22 May 43% Of Millennials Plan To Quit Their Job Within 2 Years
A new survey from Deloitte – The 2018 Millennial Survey – says that “uneasy,” “pessimistic” and “concerned” are more accurate descriptions.
Here’s what you need to know.
The State of Millennials
According to the survey, 43% of Millennials plan to quit their current job within two years. Only 28% plan to stay in their current role for more than five years.
The survey is based on the views of 10,455 Millennials and 1,844 members of Generation Z questioned across 36 countries. Millennials included in the study were born between January 1983 and December 1994 and represent a specific group of this generation—those who have college or university degrees, are employed full time and work predominantly in large, private-sector organizations.
Among the findings in the report, here are a few highlights:
Business Ethics. For the past two years, Millennials have felt relatively more positive about the motivations and ethics of the business sector. This year, however, their opinions have taken a sharp turn downward. Why? Millennials believe there is a mismatch between how responsible companies should behave and how companies actually behave. Only 48% of respondents now believe corporations behave ethically. Nearly 75% of respondents now see businesses focusing on their own agendas rather than considering the wider society. Nearly 40% say business leaders are having a negative impact on the world.

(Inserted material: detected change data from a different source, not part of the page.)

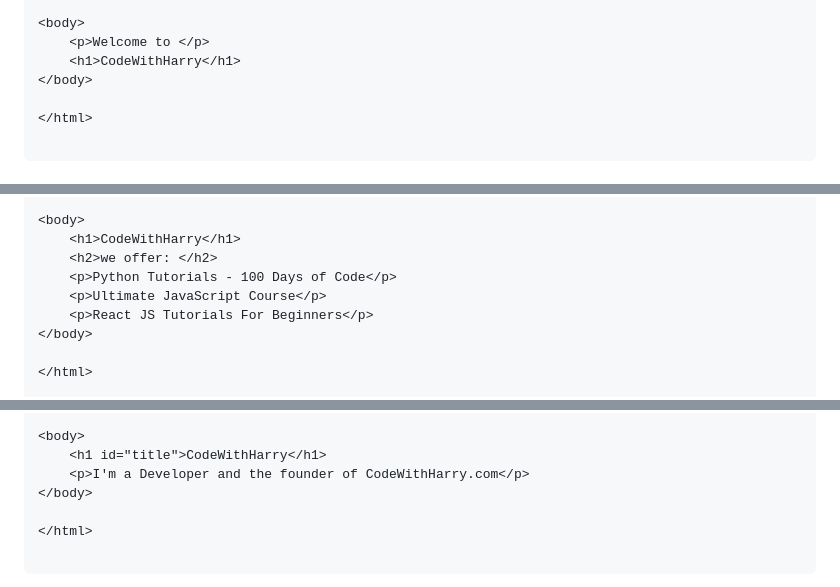
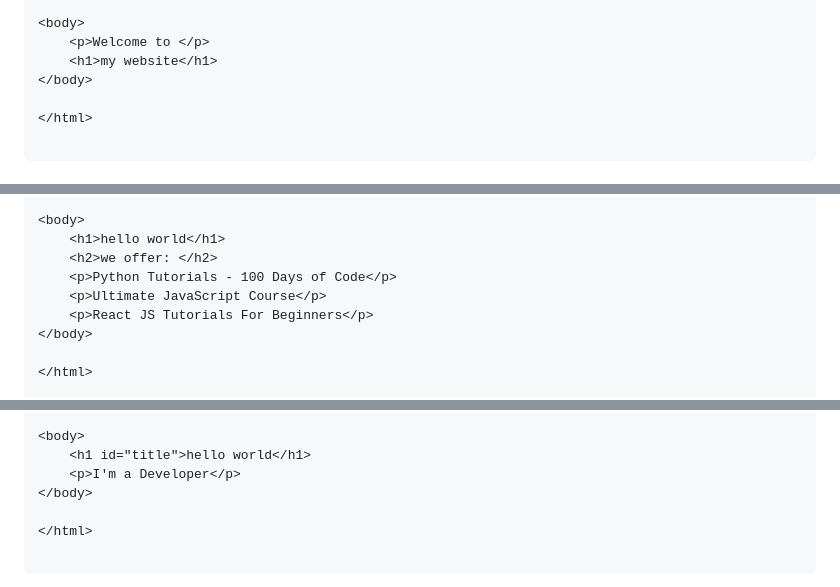
Before and after one commit to HmadAfzal/Web-Dev-Batch-01, a Markdown page: CSS/css-selectors.md, 3 parts joined by grey strips. Rendered like a GitHub page.

```diff
--- a/CSS/css-selectors.md
+++ b/CSS/css-selectors.md
@@ -38,7 +38,7 @@ The syntax of Universal Selector is as follows:
 
 <body>
     <p>Welcome to </p>
-    <h1>CodeWithHarry</h1>
+    <h1>my website</h1>
 </body>
 
 </html>
@@ -73,7 +73,7 @@ A selector can be any HTML tag. Here, we have considered the p tag.
 </head>
 
 <body>
-    <h1>CodeWithHarry</h1>
+    <h1>hello world</h1>
     <h2>we offer: </h2>
     <p>Python Tutorials - 100 Days of Code</p>
     <p>Ultimate JavaScript Course</p>
@@ -110,8 +110,8 @@ The syntax of ID Selector is as follows:
 </head>
 
 <body>
-    <h1 id="title">CodeWithHarry</h1>
-    <p>I'm a Developer and the founder of CodeWithHarry.com</p>
+    <h1 id="title">hello world</h1>
+    <p>I'm a Developer</p>
 </body>
 
 </html>
```
Also changed, not shown: other parts of CSS/css-selectors.md (+1 -1 lines).
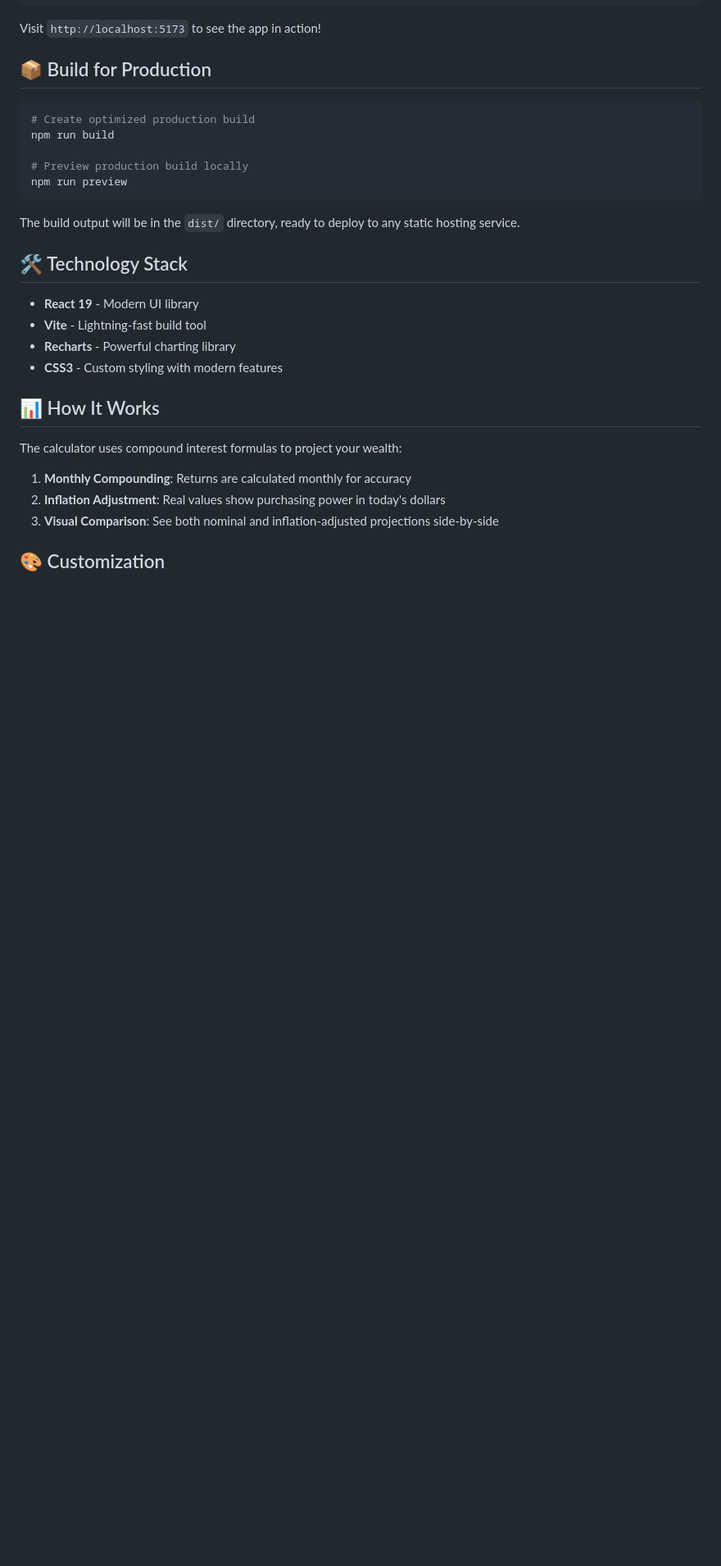
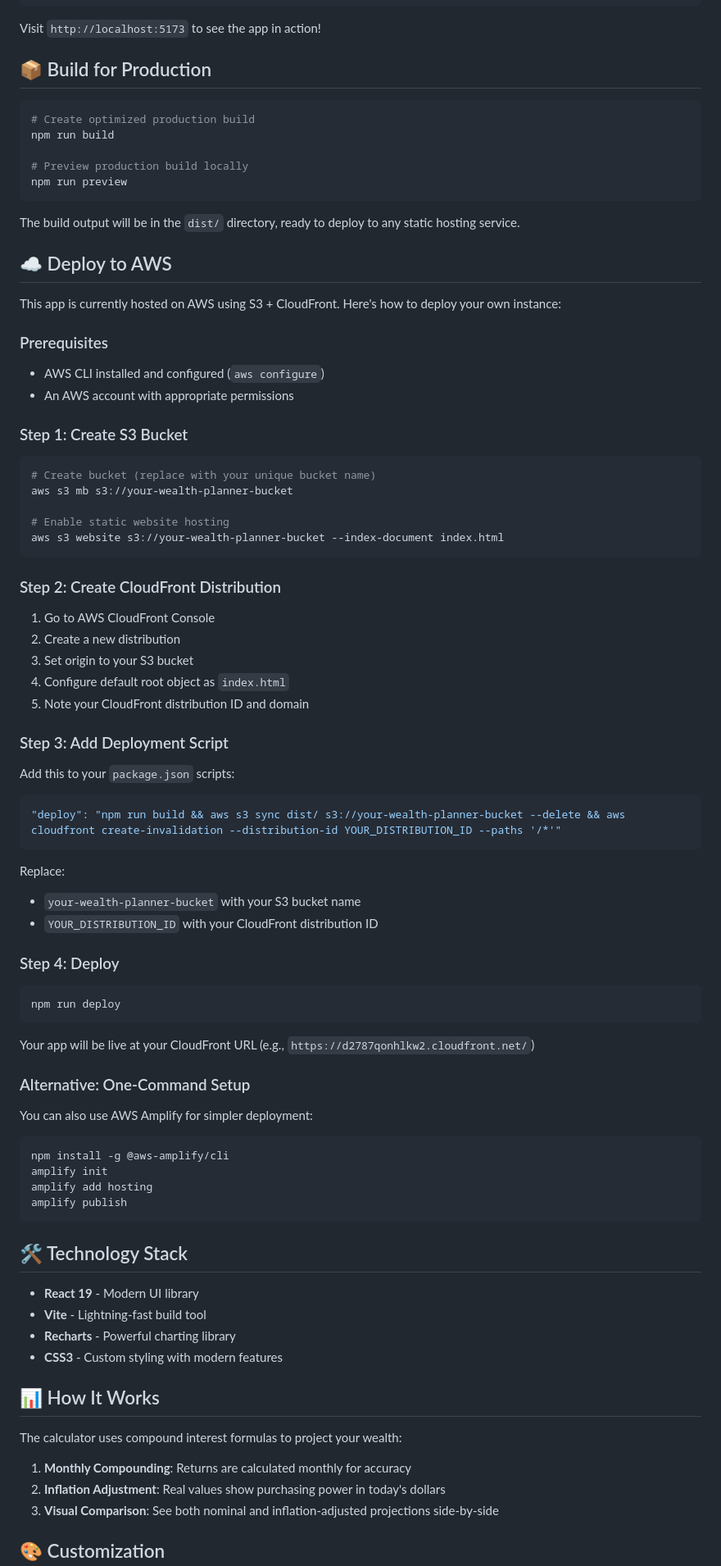
Before and after one commit to mpracu/wealth-planner, a Markdown page: README.md, the part around one of its changes. Shown at 82% size. Drawn GitHub-style; blank space fills up the shorter version.

Commit message:
Add live demo link and AWS deployment instructions

````diff
--- a/README.md
+++ b/README.md
@@ -58,6 +62,64 @@ npm run preview
 
 The build output will be in the `dist/` directory, ready to deploy to any static hosting service.
 
+## ☁️ Deploy to AWS
+
+This app is currently hosted on AWS using S3 + CloudFront. Here's how to deploy your own instance:
+
+### Prerequisites
+
+- AWS CLI installed and configured (`aws configure`)
+- An AWS account with appropriate permissions
+
+### Step 1: Create S3 Bucket
+
+```bash
+# Create bucket (replace with your unique bucket name)
+aws s3 mb s3://your-wealth-planner-bucket
+
+# Enable static website hosting
+aws s3 website s3://your-wealth-planner-bucket --index-document index.html
+```
+
+### Step 2: Create CloudFront Distribution
+
+1. Go to AWS CloudFront Console
+2. Create a new distribution
+3. Set origin to your S3 bucket
+4. Configure default root object as `index.html`
+5. Note your CloudFront distribution ID and domain
+
+### Step 3: Add Deployment Script
+
+Add this to your `package.json` scripts:
+
+```json
+"deploy": "npm run build && aws s3 sync dist/ s3://your-wealth-planner-bucket --delete && aws cloudfront create-invalidation --distribution-id YOUR_DISTRIBUTION_ID --paths '/*'"
+```
+
+Replace:
+- `your-wealth-planner-bucket` with your S3 bucket name
+- `YOUR_DISTRIBUTION_ID` with your CloudFront distribution ID
+
+### Step 4: Deploy
+
+```bash
+npm run deploy
+```
+
+Your app will be live at your CloudFront URL (e.g., `https://d2787qonhlkw2.cloudfront.net/`)
+
+### Alternative: One-Command Setup
+
+You can also use AWS Amplify for simpler deployment:
+
+```bash
+npm install -g @aws-amplify/cli
+amplify init
+amplify add hosting
+amplify publish
+```
+
 ## 🛠️ Technology Stack
 
 - **React 19** - Modern UI library
````
Also changed, not shown: other parts of README.md (+4 -0 lines).
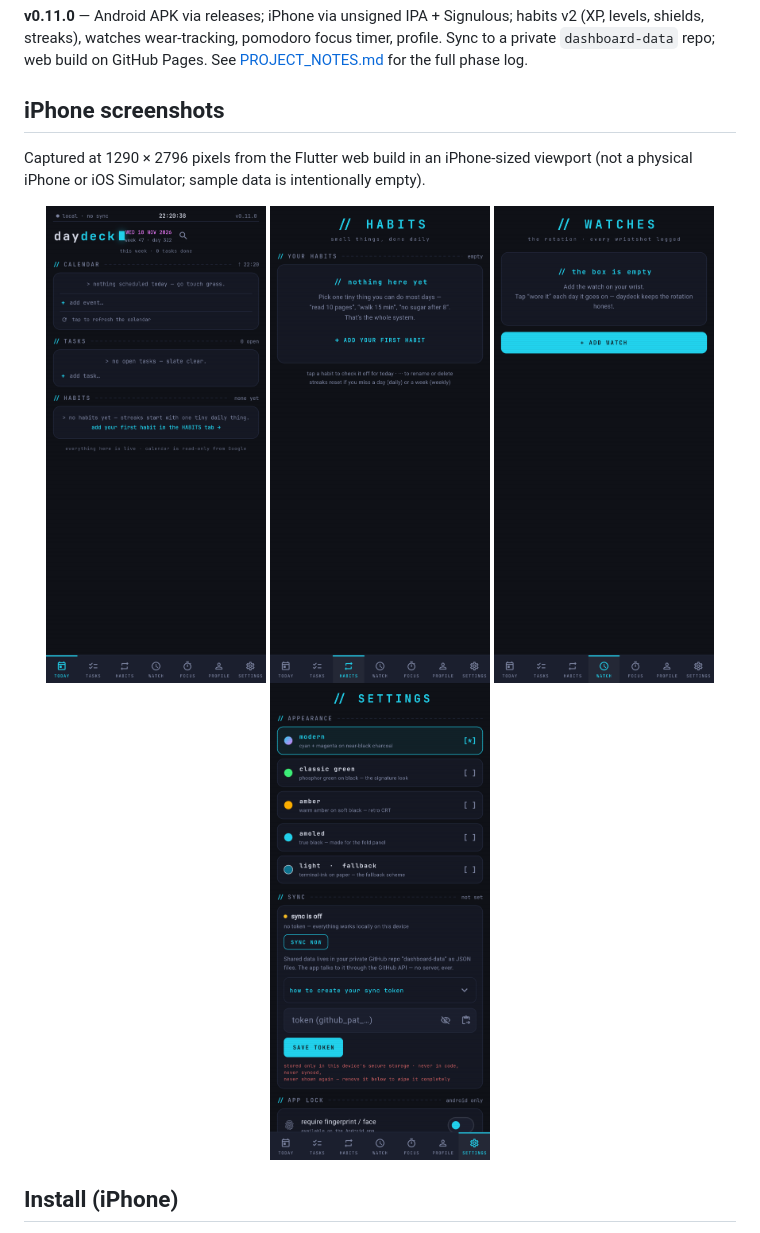
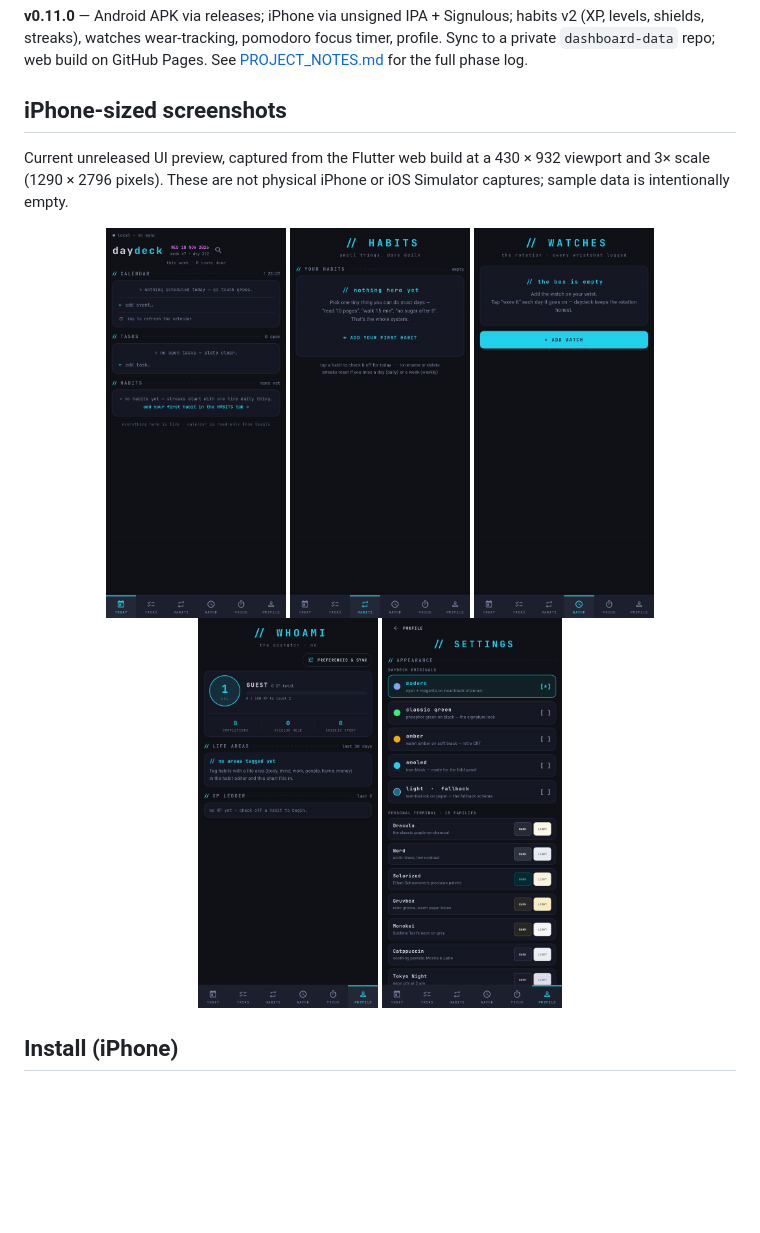
Before and after one commit to TheSwagInDisguise/dashboard-app, a Markdown page: README.md, the part around the change. Drawn GitHub-style; pictures changed too: screenshots/ios/habits.png, screenshots/ios/profile.png (added), screenshots/ios/settings.png; blank space fills up the shorter version.

Commit message:
feat: add PersonalTerminal theme families

```diff
--- a/README.md
+++ b/README.md
@@ -16,15 +16,16 @@
 
 **v0.11.0** — Android APK via releases; iPhone via unsigned IPA + Signulous; habits v2 (XP, levels, shields, streaks), watches wear-tracking, pomodoro focus timer, profile. Sync to a private `dashboard-data` repo; web build on GitHub Pages. See [PROJECT_NOTES.md](PROJECT_NOTES.md) for the full phase log.
 
-## iPhone screenshots
+## iPhone-sized screenshots
 
-Captured at 1290 × 2796 pixels from the Flutter web build in an iPhone-sized viewport (not a physical iPhone or iOS Simulator; sample data is intentionally empty).
+Current unreleased UI preview, captured from the Flutter web build at a 430 × 932 viewport and 3× scale (1290 × 2796 pixels). These are not physical iPhone or iOS Simulator captures; sample data is intentionally empty.
 
 <p align="center">
-  <img src="screenshots/ios/today.png" alt="DayDeck Today screen on iPhone" width="220" />
-  <img src="screenshots/ios/habits.png" alt="DayDeck Habits screen on iPhone" width="220" />
-  <img src="screenshots/ios/watch.png" alt="DayDeck Watches screen on iPhone" width="220" />
-  <img src="screenshots/ios/settings.png" alt="DayDeck Settings screen on iPhone" width="220" />
+  <img src="screenshots/ios/today.png" alt="DayDeck Today screen in an iPhone-sized viewport" width="180" />
+  <img src="screenshots/ios/habits.png" alt="DayDeck Habits screen in an iPhone-sized viewport" width="180" />
+  <img src="screenshots/ios/watch.png" alt="DayDeck Watches screen in an iPhone-sized viewport" width="180" />
+  <img src="screenshots/ios/profile.png" alt="DayDeck Profile tab with settings moved inside it" width="180" />
+  <img src="screenshots/ios/settings.png" alt="DayDeck Settings page with PersonalTerminal theme families" width="180" />
 </p>
 
 ## Install (iPhone)
```
Also changed, not shown: PROJECT_NOTES.md (+5 -4 lines), 4 other files.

Diversity and flexibility are key to loyalty. Good pay and positive corporate cultures are most likely to attract both Millennials and Gen Z, but the keys to keeping them happy are diversity, inclusion and flexibility. However, survey respondents believe that most business leaders are not committed to developing inclusive cultures. To respondents, diversity can include tolerance, inclusiveness, openness, respect, different ways of thinking, or simply, differences.
Young workers feel unprepared. Young workers are looking to businesses to help them develop the necessary skills, including the “soft” skills they believe will be more important as jobs evolve.
How To Build Loyalty
Despite the findings of the report, employers can take several steps to build loyalty with Millennials and other employees.
Younger workers want to understand what loyalty means from their employer’s perspective.
They want to understand what financial benefits they will receive for providing longer-term loyalty to their employers.
They want to know if they will develop professionally more by staying at their current job or leaving for a new one.
They want to work for companies not fixated on profits.
They want companies to share their financial rewards with their employees.
They want to be part of a positive workplace culture.
They want opportunities for continuous learning and workplace flexibility (which includes being trusted by their employers not to have strict hours or locations).
The Role Of The Gig Economy
The attractiveness of the gig economy is one major factor that could drive Millennials to leave their current job.
Among those Millennials who would willingly leave their employers within the next two years, 62% regard the gig economy as a viable alternative to full-time employment.
Why? The top reason is the potential for higher earnings. Flexibility and freedom are the next two reasons.
According to Deloitte, seven in 10 Millennials who are members of senior management teams or on boards would consider taking on short-term contracts or freelance work as an alternative to full-time employment. This compares to 57% of junior employees.
Want to attract and retain Millennials? Organizations that are focused on improving society, developing their workforce, providing more flexibility, promoting diversity and encouraging innovation will likely create a more motivated, productive and loyal workforce.
What do you think? Are these realistic requests or unreasonable demands? Are Millennials self-entitled or do they have a right to feel concerned? We want to hear from you in the Comments section.
By Zack Friedman, Founder & CEO of Make Lemonade, a personal finance comparison site.